Document Type: Original Paper
Department of oncology, Medical Physicist, Apollo Cancer Hospital, Hyderabad, INDIA
Medical Physicist, Department of Oncology, Apollo Cancer Hospital,Hyderabad, Telangana,INDIA
Chief Medical Physicist,Department of Oncology, Apollo Cancer Hospital,Hyderabad, Telangana,INDIA
Professor, Centre for Biomaterials, cellular & Molecular Theranostics, VIT University, Vellore,Tamilnadu, INDIA
Professor, Department of Physics, School of Advanced Sciences, VIT university, Vellore, Tamilnadu, INDIA
Professor, Department of physics, School pf Advanced Sciences, VIT University,Vellore, Tamilnadu,INDIA
Introduction: The aim of this study was to determine the accuracy of two different immobilization methods in patient positioning in cranial radiotherapy.
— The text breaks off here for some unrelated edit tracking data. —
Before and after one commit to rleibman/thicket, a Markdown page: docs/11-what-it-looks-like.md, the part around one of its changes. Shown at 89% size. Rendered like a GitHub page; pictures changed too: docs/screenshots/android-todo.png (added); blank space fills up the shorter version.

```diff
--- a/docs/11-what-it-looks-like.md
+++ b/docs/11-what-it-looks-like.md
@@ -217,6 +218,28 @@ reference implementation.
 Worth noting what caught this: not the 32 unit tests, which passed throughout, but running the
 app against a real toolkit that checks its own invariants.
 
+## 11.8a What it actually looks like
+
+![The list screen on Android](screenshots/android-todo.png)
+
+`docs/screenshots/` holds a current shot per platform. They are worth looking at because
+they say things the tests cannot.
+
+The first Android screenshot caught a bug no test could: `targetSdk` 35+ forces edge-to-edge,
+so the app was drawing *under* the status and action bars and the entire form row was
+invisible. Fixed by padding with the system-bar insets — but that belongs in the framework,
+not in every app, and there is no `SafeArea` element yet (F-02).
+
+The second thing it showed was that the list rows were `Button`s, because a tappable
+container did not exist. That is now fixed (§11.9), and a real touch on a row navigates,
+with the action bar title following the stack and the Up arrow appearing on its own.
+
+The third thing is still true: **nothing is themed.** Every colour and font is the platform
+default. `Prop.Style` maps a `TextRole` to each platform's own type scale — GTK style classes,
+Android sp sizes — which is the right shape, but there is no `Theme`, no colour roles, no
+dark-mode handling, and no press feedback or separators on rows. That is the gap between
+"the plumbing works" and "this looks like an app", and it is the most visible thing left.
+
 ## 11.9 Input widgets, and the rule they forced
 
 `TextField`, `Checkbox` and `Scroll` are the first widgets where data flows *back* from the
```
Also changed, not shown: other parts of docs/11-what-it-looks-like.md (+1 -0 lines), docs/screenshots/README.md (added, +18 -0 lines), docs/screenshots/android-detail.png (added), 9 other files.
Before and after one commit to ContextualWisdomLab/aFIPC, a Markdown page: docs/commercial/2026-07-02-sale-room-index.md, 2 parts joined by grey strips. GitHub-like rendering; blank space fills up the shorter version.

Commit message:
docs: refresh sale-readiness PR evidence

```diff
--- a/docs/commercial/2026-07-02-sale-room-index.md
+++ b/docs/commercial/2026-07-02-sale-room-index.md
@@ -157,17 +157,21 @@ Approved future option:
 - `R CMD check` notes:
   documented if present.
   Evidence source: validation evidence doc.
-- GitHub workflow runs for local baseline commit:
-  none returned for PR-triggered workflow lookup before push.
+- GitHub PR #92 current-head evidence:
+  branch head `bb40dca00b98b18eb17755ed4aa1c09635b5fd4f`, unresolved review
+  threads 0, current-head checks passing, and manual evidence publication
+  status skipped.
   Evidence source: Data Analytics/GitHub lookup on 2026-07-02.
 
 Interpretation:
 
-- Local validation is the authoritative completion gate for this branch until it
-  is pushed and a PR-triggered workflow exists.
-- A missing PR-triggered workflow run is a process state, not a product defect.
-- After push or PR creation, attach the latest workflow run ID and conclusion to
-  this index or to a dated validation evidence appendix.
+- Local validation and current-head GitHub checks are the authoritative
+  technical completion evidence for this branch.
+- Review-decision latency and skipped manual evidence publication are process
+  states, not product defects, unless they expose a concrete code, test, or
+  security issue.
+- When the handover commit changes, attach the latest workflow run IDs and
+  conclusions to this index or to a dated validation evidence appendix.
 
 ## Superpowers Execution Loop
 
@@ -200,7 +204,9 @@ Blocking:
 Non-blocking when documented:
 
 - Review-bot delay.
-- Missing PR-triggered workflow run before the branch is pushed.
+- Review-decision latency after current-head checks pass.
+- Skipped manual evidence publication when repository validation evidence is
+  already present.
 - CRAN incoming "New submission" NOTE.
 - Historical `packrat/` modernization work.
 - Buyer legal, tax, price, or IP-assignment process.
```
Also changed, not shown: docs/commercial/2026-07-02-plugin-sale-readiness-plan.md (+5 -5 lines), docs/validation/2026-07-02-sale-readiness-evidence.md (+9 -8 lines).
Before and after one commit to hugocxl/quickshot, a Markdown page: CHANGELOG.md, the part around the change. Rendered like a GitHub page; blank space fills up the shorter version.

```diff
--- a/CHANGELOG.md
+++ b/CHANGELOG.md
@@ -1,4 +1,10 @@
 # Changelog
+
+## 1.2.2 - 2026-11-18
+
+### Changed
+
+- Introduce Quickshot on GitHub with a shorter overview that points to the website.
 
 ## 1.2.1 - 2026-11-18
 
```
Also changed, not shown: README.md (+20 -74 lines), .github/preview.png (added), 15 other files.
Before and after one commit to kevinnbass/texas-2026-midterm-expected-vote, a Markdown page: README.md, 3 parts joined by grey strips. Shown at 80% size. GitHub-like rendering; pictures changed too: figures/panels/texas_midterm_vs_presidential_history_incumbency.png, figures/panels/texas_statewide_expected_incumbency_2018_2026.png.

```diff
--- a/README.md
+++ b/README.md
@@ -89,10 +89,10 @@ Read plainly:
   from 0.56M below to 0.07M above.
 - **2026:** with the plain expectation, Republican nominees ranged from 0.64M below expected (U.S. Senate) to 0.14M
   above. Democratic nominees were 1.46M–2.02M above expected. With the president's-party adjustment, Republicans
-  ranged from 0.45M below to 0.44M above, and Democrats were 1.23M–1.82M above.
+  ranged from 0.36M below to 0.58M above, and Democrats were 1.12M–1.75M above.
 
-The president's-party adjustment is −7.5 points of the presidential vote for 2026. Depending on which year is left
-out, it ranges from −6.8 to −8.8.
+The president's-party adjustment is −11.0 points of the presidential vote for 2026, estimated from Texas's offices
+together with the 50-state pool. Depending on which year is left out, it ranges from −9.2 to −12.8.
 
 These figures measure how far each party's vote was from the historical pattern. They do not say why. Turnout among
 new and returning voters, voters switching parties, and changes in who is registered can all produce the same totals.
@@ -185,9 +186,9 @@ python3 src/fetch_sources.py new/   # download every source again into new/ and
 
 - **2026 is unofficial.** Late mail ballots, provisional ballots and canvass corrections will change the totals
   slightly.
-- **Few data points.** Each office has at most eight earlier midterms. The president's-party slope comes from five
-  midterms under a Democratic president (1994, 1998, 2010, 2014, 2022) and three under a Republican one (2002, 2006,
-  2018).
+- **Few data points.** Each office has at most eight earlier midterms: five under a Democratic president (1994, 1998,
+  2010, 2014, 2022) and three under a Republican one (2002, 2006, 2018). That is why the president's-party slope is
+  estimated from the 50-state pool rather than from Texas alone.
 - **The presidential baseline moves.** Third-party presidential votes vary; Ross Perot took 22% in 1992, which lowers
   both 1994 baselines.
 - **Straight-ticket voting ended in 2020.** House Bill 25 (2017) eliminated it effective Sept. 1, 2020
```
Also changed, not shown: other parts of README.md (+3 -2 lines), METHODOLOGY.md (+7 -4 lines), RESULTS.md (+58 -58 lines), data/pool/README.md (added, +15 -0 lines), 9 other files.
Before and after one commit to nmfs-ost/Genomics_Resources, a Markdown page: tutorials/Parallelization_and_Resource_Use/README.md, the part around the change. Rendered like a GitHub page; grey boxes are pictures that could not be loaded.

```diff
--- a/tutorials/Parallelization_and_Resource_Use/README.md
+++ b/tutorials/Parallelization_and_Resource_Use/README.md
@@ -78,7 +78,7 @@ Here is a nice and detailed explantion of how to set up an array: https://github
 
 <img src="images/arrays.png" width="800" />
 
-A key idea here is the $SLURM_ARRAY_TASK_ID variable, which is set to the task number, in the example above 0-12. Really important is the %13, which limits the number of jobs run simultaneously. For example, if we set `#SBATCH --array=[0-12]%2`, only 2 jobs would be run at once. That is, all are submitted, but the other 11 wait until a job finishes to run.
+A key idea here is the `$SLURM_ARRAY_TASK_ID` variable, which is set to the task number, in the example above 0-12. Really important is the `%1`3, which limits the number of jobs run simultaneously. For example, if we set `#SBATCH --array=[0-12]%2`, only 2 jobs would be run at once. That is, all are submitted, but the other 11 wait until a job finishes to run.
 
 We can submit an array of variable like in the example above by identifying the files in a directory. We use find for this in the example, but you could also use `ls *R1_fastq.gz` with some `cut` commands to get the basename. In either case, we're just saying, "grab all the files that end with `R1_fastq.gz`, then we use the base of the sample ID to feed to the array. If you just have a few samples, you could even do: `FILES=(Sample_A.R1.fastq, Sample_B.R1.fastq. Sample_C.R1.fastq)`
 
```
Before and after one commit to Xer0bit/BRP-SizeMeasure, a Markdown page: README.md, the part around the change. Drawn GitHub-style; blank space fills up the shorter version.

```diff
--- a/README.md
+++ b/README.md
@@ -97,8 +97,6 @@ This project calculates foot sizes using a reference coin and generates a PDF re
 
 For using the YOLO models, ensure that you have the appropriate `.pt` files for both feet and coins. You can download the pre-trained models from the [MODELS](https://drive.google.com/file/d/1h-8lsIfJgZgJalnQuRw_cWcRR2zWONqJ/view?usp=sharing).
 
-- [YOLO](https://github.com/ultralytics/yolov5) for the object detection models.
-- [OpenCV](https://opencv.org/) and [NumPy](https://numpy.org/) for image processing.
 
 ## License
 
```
The six-dimensional (6D) target localization accuracy of using a dedicated stereotactic mask was compared with that of a conventional head mask by the ExacTrac system.
Material and Methods: A total of 56 patients with cranial lesions were included in this study (26 patients with a dedicated stereotactic mask and 30 subjects with a conventional head mask). The ExacTrac image-guided positioning system was utilized to obtain daily translational and rotational patient positioning displacement from the intended position. The 6D setup data was analyzed to obtain population mean, systematic and random errors, and three-dimensional (3D) vector shifts in all the patients.
Results: The population mean values of setup errors were comparable with both immobilization systems; however, the spread as indicated by population systematic and population random errors was more in the use of a conventional head mask. The mean values of the 3D vector shifts were 2.09±1.00 and 4.51±3.38 mm with the use of a dedicated stereotactic mask and conventional head mask, respectively. The frequency distribution of maximum rotational deviation and statistical analysis demonstrated a significant difference in immobilization accuracy between stereotactic immobilization and 3-clamp immobilization (P<0.05).
Conclusion: The results revealed that there was a significant reduction in target positioning errors with a dedicated stereotactic mask, compared to that with a conventional cranial mask. Furthermore, a dedicated stereotactic mask is required to keep rotational deviations within system correctable limits.